Re: Dog training
As I always say, the most important aspect of dog training is the relationship between the owner and the dog. Every dog has three questions that need to be answered:
1. Who is my boss?,
2. What is my job?, and
3. What's in it for me?
The sad thing is there are many ways to answer those questions so many people will tell you "I've always done it this way and it works just fine." For instance, you can answer those questions in a dog's mind with:
1. I'm your boss because I'm the biggest, meanest guy in the house
2. Your job is to never let me catch you doing anything that makes me angry, and
3. What's in it for you is I'll stop hitting you once you figure all of this out.
Yes, that works. I prefer the following answers:
1. I am your boss because I am smart and strong and a mighty hunter.
2. Your job is to do whatever task I give you, or to follow the established rules of the house when I leave you unsupervised, once I have taken the time to train you in a way that you understand.

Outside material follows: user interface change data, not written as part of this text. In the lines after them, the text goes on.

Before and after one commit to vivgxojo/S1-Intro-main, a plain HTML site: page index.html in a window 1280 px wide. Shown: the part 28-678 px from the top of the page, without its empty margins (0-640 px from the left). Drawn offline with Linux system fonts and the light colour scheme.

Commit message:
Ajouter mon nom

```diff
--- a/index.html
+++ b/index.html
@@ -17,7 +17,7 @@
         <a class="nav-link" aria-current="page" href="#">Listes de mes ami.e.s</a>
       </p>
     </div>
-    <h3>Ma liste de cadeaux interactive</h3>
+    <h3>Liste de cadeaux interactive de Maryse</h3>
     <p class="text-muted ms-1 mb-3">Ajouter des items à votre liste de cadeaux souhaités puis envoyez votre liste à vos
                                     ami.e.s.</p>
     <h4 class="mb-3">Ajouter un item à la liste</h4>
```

3. Your paycheck is plenty of play and exercise, a feeling of security, a belly full of high quality food, and a return of the unconditional love that you give me.
For potty training a puppy, your best friends are a crate and a leash. Until my pups are house-broken, they are either in their crates or on a leash, literally 24 hours a day. The dog sleeps in the crate at night, and first thing in the morning open the crate, attach the leash, and give her permission to come out. Walk her outside on leash to the exact spot where you want her to relieve herself, and when she's done walk her back into the house and into her crate. If you're going to leave her out of her crate, keep her with you and on a leash. Take her out to the same place to relieve herself after she eats or drinks, after playtime, when she wakes up from a nap, and again last thing before going to sleep at night.

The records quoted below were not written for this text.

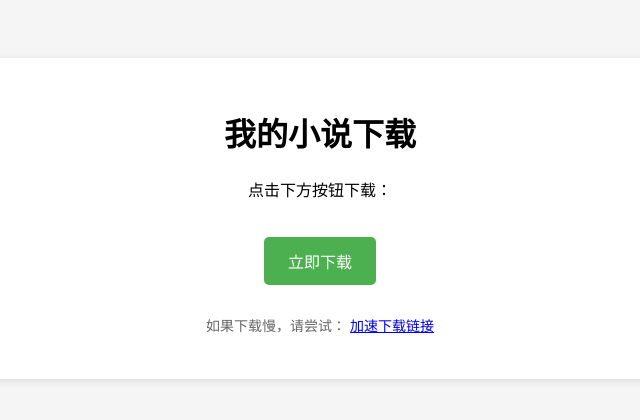
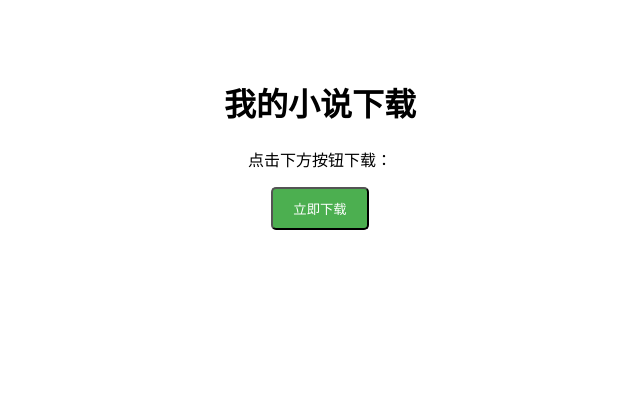
Before and after one commit to eyeuot/xunyu, a plain HTML site: page index.html in a window 1280 px wide. Shown: the whole page, without its empty margins (320-960 px from the left). Drawn offline with Linux system fonts and the light colour scheme.

Commit message:
Update index.html

```diff
--- a/index.html
+++ b/index.html
@@ -3,54 +3,39 @@
 <head>
     <title>小说下载</title>
     <style>
-        body {
-            font-family: Arial, sans-serif;
-            text-align: center;
-            padding: 50px;
-            background-color: #f5f5f5;
-        }
-        .container {
-            background: white;
-            padding: 30px;
-            border-radius: 8px;
-            box-shadow: 0 2px 10px rgba(0,0,0,0.1);
-            max-width: 600px;
-            margin: 0 auto;
-        }
+        /* 保持原有样式 */
+        body { font-family: Arial, sans-serif; text-align: center; padding: 50px; }
         .download-btn {
             display: inline-block;
-            padding: 12px 24px;
+            padding: 10px 20px;
             background: #4CAF50;
             color: white;
             text-decoration: none;
             border-radius: 5px;
-            font-size: 16px;
-            transition: background 0.3s;
-            margin-top: 20px;
-        }
-        .download-btn:hover {
-            background: #45a049;
         }
     </style>
 </head>
 <body>
-    <div class="container">
-        <h1>我的小说下载</h1>
-        <p>点击下方按钮下载：</p >
+    <h1>我的小说下载</h1>
+    <p>点击下方按钮下载：</p >
 
-        <!-- 使用新文件名 -->
-        <a href="https://raw.githubusercontent.com/eyeuot/xunyu/refs/heads/main/i%20hate%20you%20maybe%20jk.txt"
-           class="download-btn"
-           download="i hate you maybe jk.txt">
-            立即下载
-        </a >
+    <!-- 修改为JS强制下载 -->
+    <button onclick="downloadFile()" class="download-btn">立即下载</button>
 
-        <!-- 备用加速链接（国内推荐） -->
-        <p style="margin-top: 30px; color: #666; font-size: 14px;">
-            如果下载慢，请尝试：
-            <a href="https://ghproxy.com/https://raw.githubusercontent.com/eyeuot/xunyu/main/i%20hate%20you%20maybe%20jk.txt"
-               download>加速下载链接</a >
-        </p >
-    </div>
+    <script>
+        function downloadFile(https://ghfast.top/https://raw.githubusercontent.com/eyeuot/xunyu/refs/heads/main/i%20hate%20you%20maybe%20jk.txt) {
+            // 替换为你的GitHub Raw链接
+            const fileUrl = 'https://raw.githubusercontent.com/eyeuot/xunyu/main/i%20hate%20you%20maybe%20jk.txt';
+            const fileName = 'I-Hate-You-Maybe-JK.txt'; // 下载时显示的文件名
+
+            // 创建隐藏的下载链接
+            const link = document.createElement('a');
+            link.href = fileUrl;
+            link.download = fileName;
+            document.body.appendChild(link);
+            link.click();
+            document.body.removeChild(link);
+        }
+    </script>
 </body>
 </html>
```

Dogs are creatures of habit, and if I can keep her from peeing in the house by having her in her crate or on leash, and if I can get her to pee in the same spot outside over and over, very soon I will have a potty-trained dog that no longer needs to be on leash in the house.
The best way to get a dog to ignore cats is to again establish the relationship with the dog first. Dogs instictively know that the leader of the pack makes decisions for the rest of the pack. If he sees that you are ignoring the cats then he will know that he doesn't need to worry about them. But like I said, the relationship comes first. He needs to know a few basic commands, starting with a word for praise, a word for correction, and his name so he knows who the heck you're talking to.
That's the single most important reason for obedience training. It may not really matter that your dog knows 25 different commands, but what does matter is that while she was learning those commands your relationship was established. You're the boss, she works for you, and you correct and reward her consistently, in a way that she understands, and in a timely fashion.
My kit: Pacific wood, Evans oil, Zildjian bronze
Last edited by DogBreath; 08-04-2010 at 12:44 AM.